Six photos were published with the false claim here on Facebook on November 4, 2022.

One photo shows a small mountain village while the other five depict groups of women posing for the camera.

The post has been shared more than 2,200 times.

Its Burmese-language caption translates in part as: "Would you believe that there is a village without men, but with only women who don't want to get married? Only women live in the town of Noiva Do Cordeiro."

"The village was formed when women who didn't want to get married settled in the area. They are all spinsters who are independent from men. They do their own farming and manage their business without any help."

Screenshot taken on November 17, 2022 of the misleading post

Noiva do Cordeiro is a remote village in Brazil's southeastern Minas Gerais state.

The same photos were also shared alongside a similar claim on Facebook here, here, here and here.

However, the claim is false.

Misused photos

Reverse image searches on Google found the photos originally published on Facebook by a page called Noiva do Cordeiro, a nonprofit organisation based in the village with the same name.

The original photos can be viewed here, here, here, here, here and here.

Marcia Fernandes, a representative for the organisation, told AFP the photos had been shared with false context.

She said: "The Noiva do Cordeiro community is not just for women. We are the majority because most men work in Belo Horizonte (the capital of Minas Gerais) and only come to the community on Fridays and stay until Sundays."

She added the photos in the posts were taken during various events in the village.

"The people here always take pictures, every day, presentation or event, anything that happens, we are always taking photos," she said.

The Facebook page -- which has been posting about events in Noiva do Cordeiro since 2011 -- has previously published photos showing male residents of the village here, here and here.

Below are screenshot comparisons showing the photos in the false posts (left) and the original photos (Right):

screenshot comparisons showing the photos in the false posts (left) and the original photos (Right)

According to a report by Instituto Ecofuturo, an organisation that promotes links between Brazil's local communities and the national government, a "matriarchal society" has emerged in Noiva do Cordeiro due to employment opportunities for its male residents.

The organisation reported: "The men went to Belo Horizonte to work, returning only on weekends.
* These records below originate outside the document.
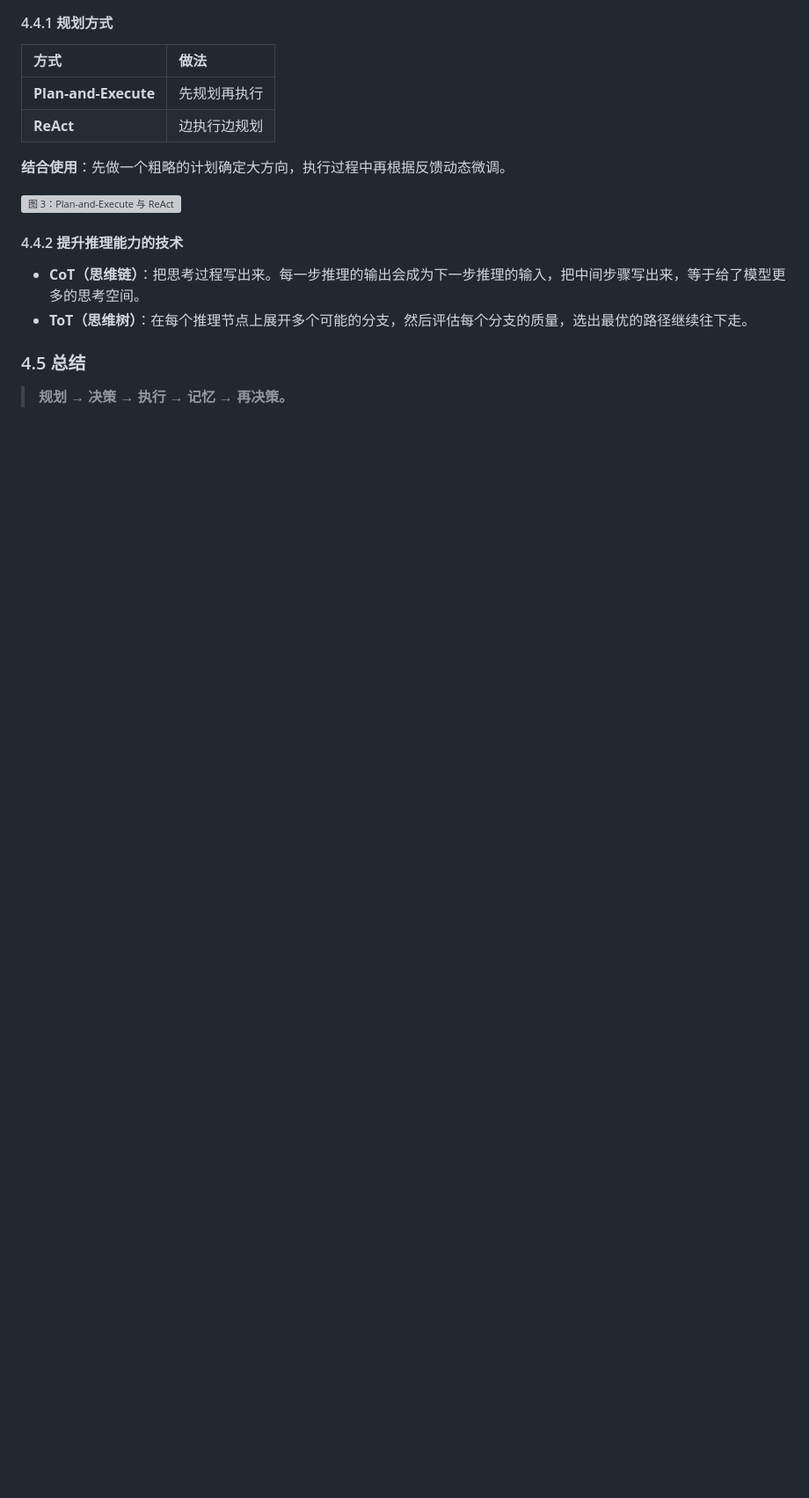
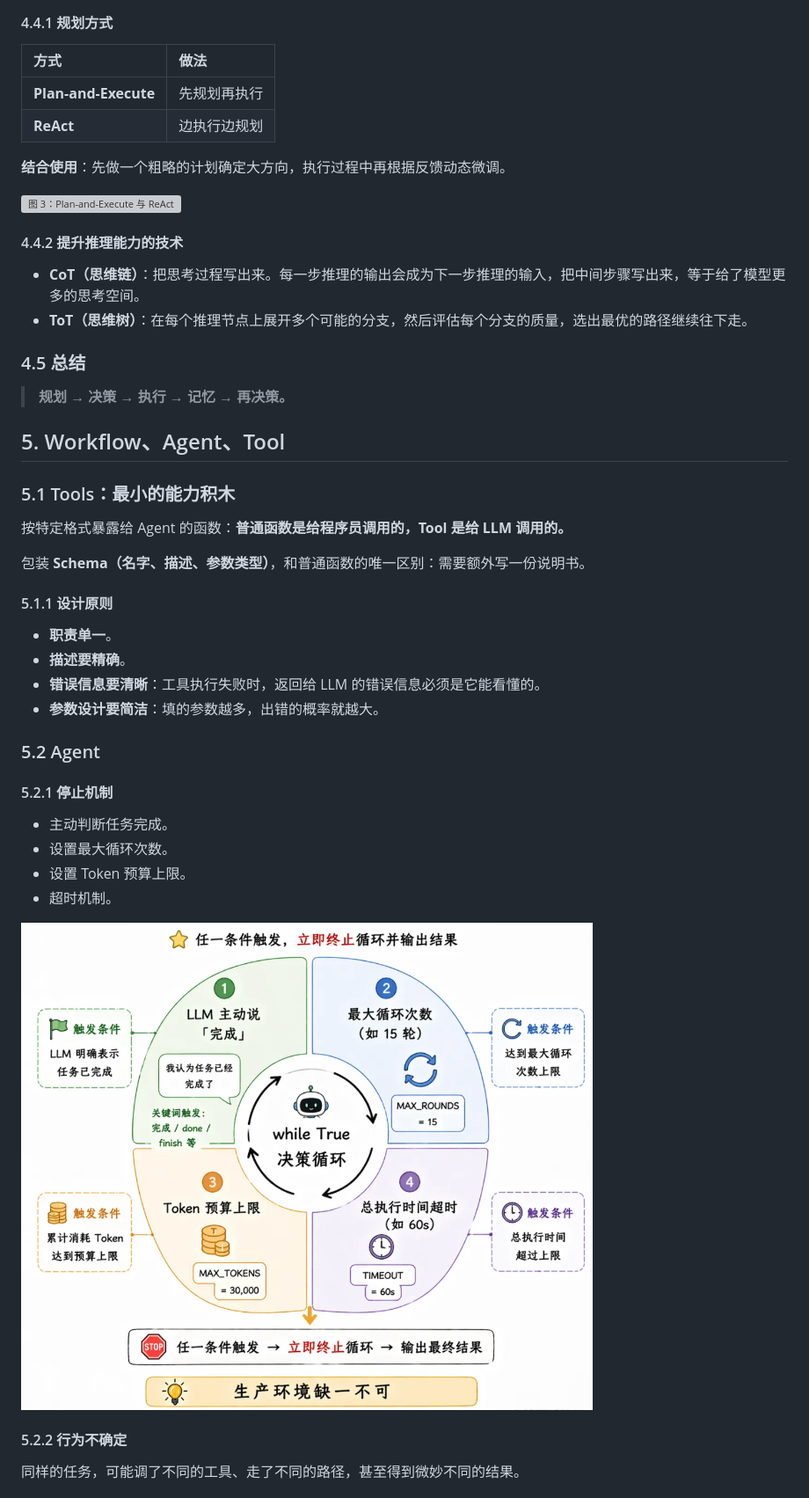
Before and after one commit to syh314-cloud/My-Learning-Notes, a Markdown page: Agent.md, the part around one of its changes. Shown at 88% size. Rendered like a GitHub page; pictures changed too: assets/agent/stopping.png (added); blank space fills up the shorter version; grey boxes are pictures that could not be loaded.

Commit message:
Add workflow agent tool distinctions and orchestration patterns

```diff
--- a/Agent.md
+++ b/Agent.md
@@ -151,3 +151,34 @@ LangChain、LlamaIndex 这些框架把 Agent 的开发门槛大幅降低了。
 ### 4.5 总结
 
 > **规划 → 决策 → 执行 → 记忆 → 再决策。**
+
+## 5. Workflow、Agent、Tool
+
+### 5.1 Tools：最小的能力积木
+
+按特定格式暴露给 Agent 的函数：**普通函数是给程序员调用的，Tool 是给 LLM 调用的。**
+
+包装 **Schema（名字、描述、参数类型）**，和普通函数的唯一区别：需要额外写一份说明书。
+
+#### 5.1.1 设计原则
+
+- **职责单一**。
+- **描述要精确**。
+- **错误信息要清晰**：工具执行失败时，返回给 LLM 的错误信息必须是它能看懂的。
+- **参数设计要简洁**：填的参数越多，出错的概率就越大。
+
+### 5.2 Agent
+
+#### 5.2.1 停止机制
+
+- 主动判断任务完成。
+- 设置最大循环次数。
+- 设置 Token 预算上限。
+- 超时机制。
+
+<img src="assets/agent/stopping.png" alt="图 1：Agent 的四种停止机制" width="650">
+
+#### 5.2.2 行为不确定
+
+同样的任务，可能调了不同的工具、走了不同的路径，甚至得到微妙不同的结果。
+
```
Also changed, not shown: other parts of Agent.md (+25 -0 lines), assets/agent/workflow-patterns.png (added), assets/agent/workflow-vs-agent.png (added).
The result was the emergence of an essentially matriarchal society."

BBC News Brazil and Brazillian fact-check organisation E-Farsas.com have previously debunked similar claims about Noiva do Cordeiro that have circulated since at least 2014.